*Data for this task*

= = = = =

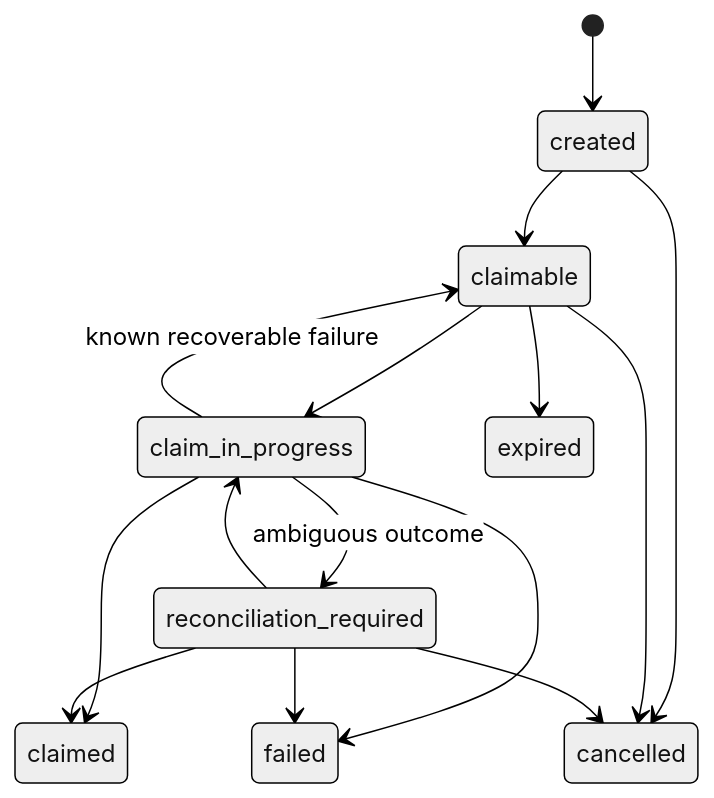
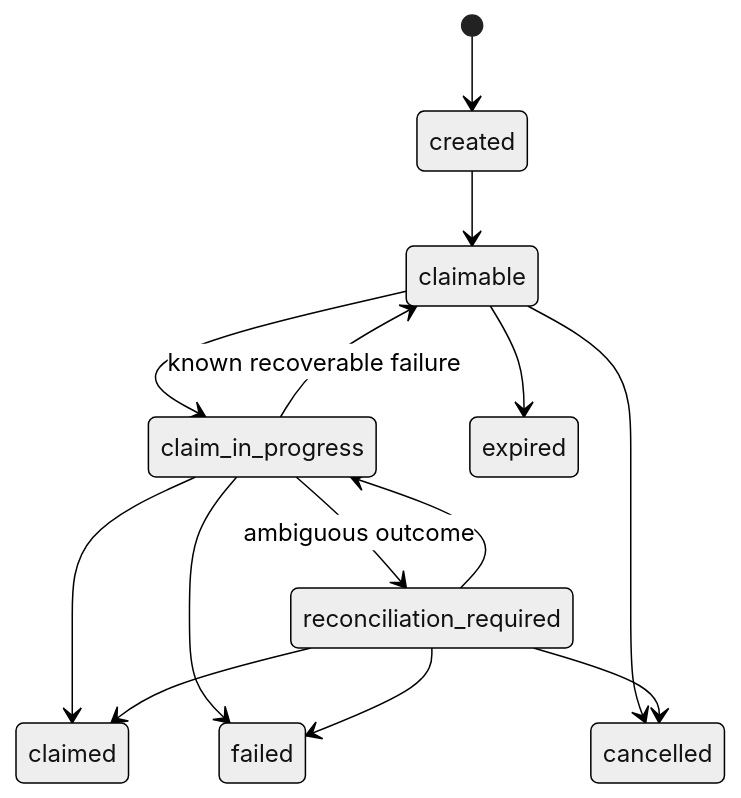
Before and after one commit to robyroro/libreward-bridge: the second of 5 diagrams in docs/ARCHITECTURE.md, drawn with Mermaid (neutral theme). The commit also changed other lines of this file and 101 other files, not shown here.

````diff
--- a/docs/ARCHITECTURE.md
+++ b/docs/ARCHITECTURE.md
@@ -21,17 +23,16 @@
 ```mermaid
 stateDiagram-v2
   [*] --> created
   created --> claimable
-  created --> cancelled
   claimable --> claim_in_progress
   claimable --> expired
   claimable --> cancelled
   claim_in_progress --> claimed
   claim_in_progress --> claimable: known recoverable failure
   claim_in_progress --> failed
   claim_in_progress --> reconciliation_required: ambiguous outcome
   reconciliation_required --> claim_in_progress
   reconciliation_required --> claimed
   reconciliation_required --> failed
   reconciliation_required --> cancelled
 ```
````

= = = = =

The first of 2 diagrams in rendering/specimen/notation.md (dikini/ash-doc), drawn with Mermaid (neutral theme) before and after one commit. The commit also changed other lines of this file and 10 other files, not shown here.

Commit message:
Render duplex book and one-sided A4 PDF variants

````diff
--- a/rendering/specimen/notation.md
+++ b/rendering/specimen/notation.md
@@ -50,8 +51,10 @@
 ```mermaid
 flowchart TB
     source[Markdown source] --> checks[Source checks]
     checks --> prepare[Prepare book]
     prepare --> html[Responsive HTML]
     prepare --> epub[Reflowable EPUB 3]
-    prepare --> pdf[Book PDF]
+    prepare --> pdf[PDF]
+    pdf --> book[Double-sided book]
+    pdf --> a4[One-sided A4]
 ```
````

= = = = =

*Aim of the task*
Could you say how many lines in the data above contain "changed"? Reply with the number alone.

*Response*
2